It’s one of the biggest events that Utah sees on a yearly basis. Thanks to the pandemic, 2021 will see some changes regarding the scope of the festival. Tabitha Jackson, director of the Sundance Film Festival, issued a statement today to help explain what next year, and possibly the future, could look like for Sundance.
“Large events, shuttle buses, and crowded waitlist tents cannot be supported, which may limit the number of theaters we use during the Festival in Utah.” – Tabitha Jackson, director of the Sundance Film Festival
We are 7 months away from the parties and screenings but with restrictions abound, Jackson states, “We are allowed to gather, but there is no widely available COVID-19 vaccine. With the knowledge that as of now socially distanced gatherings are permitted in Utah and other states, but travel is greatly reduced — and large events, shuttle buses, and crowded waitlist tents cannot be supported, which may limit the number of theaters we use during the Festival in Utah.”
What does that mean? Well, while Park City will still serve as festival headquarters, Sundance will “extends beyond Utah and will be co-created by and for different communities in different locations.” That’s at least 20 locations in Utah, the United States, and internationally. Sundance is in “exploratory discussions with cinemas from LA to Louisville, from New York to Nashville, from Austin to Atlanta, from Detroit to Denver, from Minneapolis to Mexico City — with many more to come.” The fact is that theaters are beginning to open as the number of those infected with COVID-19 continues to rise.

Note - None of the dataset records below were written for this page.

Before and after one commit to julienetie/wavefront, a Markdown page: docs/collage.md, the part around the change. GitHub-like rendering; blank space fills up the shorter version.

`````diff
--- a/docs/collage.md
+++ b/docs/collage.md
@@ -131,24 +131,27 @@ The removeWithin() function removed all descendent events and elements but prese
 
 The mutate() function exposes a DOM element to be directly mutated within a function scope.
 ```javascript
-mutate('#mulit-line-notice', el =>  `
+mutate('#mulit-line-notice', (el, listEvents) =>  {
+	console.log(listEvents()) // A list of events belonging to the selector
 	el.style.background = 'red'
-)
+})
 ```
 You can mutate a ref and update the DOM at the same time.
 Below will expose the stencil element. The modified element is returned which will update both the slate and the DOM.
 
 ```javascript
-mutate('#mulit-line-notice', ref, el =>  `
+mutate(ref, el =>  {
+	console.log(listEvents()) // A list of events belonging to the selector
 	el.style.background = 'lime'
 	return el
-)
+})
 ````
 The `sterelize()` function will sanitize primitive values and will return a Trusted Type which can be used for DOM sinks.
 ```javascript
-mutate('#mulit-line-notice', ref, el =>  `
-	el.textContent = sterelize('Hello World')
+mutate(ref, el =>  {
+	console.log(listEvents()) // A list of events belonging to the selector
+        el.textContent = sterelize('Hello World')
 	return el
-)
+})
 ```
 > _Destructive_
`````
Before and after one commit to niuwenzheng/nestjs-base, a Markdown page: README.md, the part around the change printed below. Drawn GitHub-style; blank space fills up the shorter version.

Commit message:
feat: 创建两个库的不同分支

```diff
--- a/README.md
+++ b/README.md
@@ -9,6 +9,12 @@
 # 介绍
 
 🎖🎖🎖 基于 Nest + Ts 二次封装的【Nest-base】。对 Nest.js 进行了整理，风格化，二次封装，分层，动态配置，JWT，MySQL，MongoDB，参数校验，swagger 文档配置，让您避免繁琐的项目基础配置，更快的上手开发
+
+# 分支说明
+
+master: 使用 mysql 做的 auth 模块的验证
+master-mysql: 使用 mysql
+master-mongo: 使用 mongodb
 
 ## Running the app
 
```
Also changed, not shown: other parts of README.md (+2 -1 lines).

You can’t pack out theaters, library auditorium, and bars when you have such a dangerous disease running rampant while scientists and medical professionals are rushing to get ahead of it.
#Sundance Festival Director Tabitha Jackson shares our approach for 2021.
— SundanceFilmFestival (@sundancefest) June 29, 2020
Expect there to a large online aspect of the festival saying, “This will be the nucleus of the Festival” and that “audiences will have the opportunity to view the curated program and take part in discussions and special live events online via a brand-new platform.”
The festival is also considering moving the festival kickoff date to January 28th, one week later than usual, “to provide some room between the U.S. presidential inauguration and the start of the Festival.”
No doubt this will have a huge negative impact on Salt Lake City and Park City’s economies, especially in our service and hospitality industries. According to Variety, Sundance brings $192,000,000 of economic impact to our state. That’s “$18.6 million in state and local tax revenue; supported 3,052 jobs; and generated $94 million in Utah wages” according to the article.
You can read Tabitha Jackson’s full statement on the Sundance Institue’s website.